* _What is being asked_
Whenever the string "ellipse" turns up in a line of the data below, copy that line.

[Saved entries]
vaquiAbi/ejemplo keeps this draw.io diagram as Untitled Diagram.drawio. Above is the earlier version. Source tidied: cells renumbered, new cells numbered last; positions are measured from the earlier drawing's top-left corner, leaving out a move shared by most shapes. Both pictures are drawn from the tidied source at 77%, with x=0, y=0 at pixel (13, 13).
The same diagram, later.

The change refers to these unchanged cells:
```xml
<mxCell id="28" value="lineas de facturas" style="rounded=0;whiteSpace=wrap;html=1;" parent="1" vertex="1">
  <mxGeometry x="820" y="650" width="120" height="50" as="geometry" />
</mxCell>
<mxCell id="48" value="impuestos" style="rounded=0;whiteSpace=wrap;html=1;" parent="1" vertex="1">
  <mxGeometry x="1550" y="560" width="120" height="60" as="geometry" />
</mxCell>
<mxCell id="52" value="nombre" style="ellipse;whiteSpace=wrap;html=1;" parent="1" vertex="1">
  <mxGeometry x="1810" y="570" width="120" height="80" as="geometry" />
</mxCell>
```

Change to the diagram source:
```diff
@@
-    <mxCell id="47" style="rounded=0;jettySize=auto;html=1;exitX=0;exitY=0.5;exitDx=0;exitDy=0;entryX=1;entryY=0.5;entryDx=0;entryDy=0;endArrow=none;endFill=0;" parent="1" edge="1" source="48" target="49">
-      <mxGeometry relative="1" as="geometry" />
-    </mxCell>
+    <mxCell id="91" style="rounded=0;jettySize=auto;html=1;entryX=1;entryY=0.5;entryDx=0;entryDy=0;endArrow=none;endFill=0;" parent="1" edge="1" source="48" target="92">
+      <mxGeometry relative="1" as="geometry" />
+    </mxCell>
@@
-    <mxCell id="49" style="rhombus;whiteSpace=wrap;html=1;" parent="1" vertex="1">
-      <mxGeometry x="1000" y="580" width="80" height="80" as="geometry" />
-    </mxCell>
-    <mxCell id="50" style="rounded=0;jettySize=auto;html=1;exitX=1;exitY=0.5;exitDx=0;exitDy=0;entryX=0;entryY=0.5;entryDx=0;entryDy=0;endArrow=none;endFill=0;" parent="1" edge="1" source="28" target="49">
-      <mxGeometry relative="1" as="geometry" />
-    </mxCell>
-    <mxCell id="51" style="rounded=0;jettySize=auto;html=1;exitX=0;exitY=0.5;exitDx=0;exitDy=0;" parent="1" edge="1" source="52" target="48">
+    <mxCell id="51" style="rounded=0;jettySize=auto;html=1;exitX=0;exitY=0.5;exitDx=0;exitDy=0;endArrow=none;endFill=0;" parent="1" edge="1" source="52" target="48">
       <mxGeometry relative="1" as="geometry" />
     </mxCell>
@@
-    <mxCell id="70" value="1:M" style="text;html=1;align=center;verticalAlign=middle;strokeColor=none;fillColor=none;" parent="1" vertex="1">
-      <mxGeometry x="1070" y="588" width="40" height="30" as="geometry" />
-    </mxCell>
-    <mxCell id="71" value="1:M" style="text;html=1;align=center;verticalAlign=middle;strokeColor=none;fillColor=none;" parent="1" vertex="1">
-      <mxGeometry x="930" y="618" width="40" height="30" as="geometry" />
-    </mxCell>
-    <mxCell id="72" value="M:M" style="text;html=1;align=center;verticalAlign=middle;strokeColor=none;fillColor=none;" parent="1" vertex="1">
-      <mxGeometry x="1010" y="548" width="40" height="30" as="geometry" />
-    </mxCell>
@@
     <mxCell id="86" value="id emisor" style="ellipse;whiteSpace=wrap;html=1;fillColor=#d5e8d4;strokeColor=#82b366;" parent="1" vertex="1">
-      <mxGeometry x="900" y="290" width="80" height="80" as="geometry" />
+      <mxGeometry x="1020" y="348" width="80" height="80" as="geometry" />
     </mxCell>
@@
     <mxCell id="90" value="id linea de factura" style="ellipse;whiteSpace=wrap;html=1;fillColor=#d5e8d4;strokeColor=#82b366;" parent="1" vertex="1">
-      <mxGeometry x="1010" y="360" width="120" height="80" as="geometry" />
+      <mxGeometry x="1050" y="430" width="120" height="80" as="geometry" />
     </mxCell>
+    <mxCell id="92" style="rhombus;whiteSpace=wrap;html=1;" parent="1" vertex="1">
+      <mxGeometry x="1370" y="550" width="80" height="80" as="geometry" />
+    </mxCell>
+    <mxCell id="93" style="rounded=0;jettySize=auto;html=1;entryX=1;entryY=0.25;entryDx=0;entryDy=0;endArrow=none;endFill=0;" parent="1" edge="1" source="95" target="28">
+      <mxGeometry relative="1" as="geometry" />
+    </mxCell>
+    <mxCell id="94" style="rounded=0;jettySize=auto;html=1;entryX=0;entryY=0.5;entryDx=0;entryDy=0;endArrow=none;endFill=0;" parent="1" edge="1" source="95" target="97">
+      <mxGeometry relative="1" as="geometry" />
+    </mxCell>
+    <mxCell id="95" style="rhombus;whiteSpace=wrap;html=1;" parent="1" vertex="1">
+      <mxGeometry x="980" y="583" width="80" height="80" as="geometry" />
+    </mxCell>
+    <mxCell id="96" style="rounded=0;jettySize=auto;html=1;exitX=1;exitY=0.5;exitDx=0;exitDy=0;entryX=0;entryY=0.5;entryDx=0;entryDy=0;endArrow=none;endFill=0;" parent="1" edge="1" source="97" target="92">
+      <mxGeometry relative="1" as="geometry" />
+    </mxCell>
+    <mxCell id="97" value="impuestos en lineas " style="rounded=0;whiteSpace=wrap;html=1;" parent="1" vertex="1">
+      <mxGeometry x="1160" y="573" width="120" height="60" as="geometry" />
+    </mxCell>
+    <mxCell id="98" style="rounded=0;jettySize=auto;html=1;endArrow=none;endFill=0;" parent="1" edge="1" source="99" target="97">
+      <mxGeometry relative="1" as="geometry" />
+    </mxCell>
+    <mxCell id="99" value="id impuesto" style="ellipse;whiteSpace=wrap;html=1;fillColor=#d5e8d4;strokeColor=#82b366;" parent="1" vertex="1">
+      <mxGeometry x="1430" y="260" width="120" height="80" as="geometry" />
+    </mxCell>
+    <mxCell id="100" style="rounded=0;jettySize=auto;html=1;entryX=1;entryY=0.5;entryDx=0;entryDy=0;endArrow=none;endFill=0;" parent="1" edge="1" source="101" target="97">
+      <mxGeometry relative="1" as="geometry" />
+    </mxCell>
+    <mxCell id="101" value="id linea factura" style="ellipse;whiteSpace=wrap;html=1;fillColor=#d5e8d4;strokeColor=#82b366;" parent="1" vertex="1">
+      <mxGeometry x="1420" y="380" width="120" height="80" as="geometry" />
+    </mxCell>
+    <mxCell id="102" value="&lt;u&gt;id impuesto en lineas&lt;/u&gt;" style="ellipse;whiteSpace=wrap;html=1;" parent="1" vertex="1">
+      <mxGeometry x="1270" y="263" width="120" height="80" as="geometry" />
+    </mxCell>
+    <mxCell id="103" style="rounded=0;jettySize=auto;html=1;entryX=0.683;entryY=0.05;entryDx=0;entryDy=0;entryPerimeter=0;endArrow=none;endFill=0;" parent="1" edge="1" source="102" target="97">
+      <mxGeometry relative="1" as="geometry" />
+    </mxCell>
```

* _Finished task_
<mxCell id="52" value="nombre" style="ellipse;whiteSpace=wrap;html=1;" parent="1" vertex="1">
     <mxCell id="86" value="id emisor" style="ellipse;whiteSpace=wrap;html=1;fillColor=#d5e8d4;strokeColor=#82b366;" parent="1" vertex="1">
     <mxCell id="90" value="id linea de factura" style="ellipse;whiteSpace=wrap;html=1;fillColor=#d5e8d4;strokeColor=#82b366;" parent="1" vertex="1">
+    <mxCell id="99" value="id impuesto" style="ellipse;whiteSpace=wrap;html=1;fillColor=#d5e8d4;strokeColor=#82b366;" parent="1" vertex="1">
+    <mxCell id="101" value="id linea factura" style="ellipse;whiteSpace=wrap;html=1;fillColor=#d5e8d4;strokeColor=#82b366;" parent="1" vertex="1">
+    <mxCell id="102" value="&lt;u&gt;id impuesto en lineas&lt;/u&gt;" style="ellipse;whiteSpace=wrap;html=1;" parent="1" vertex="1">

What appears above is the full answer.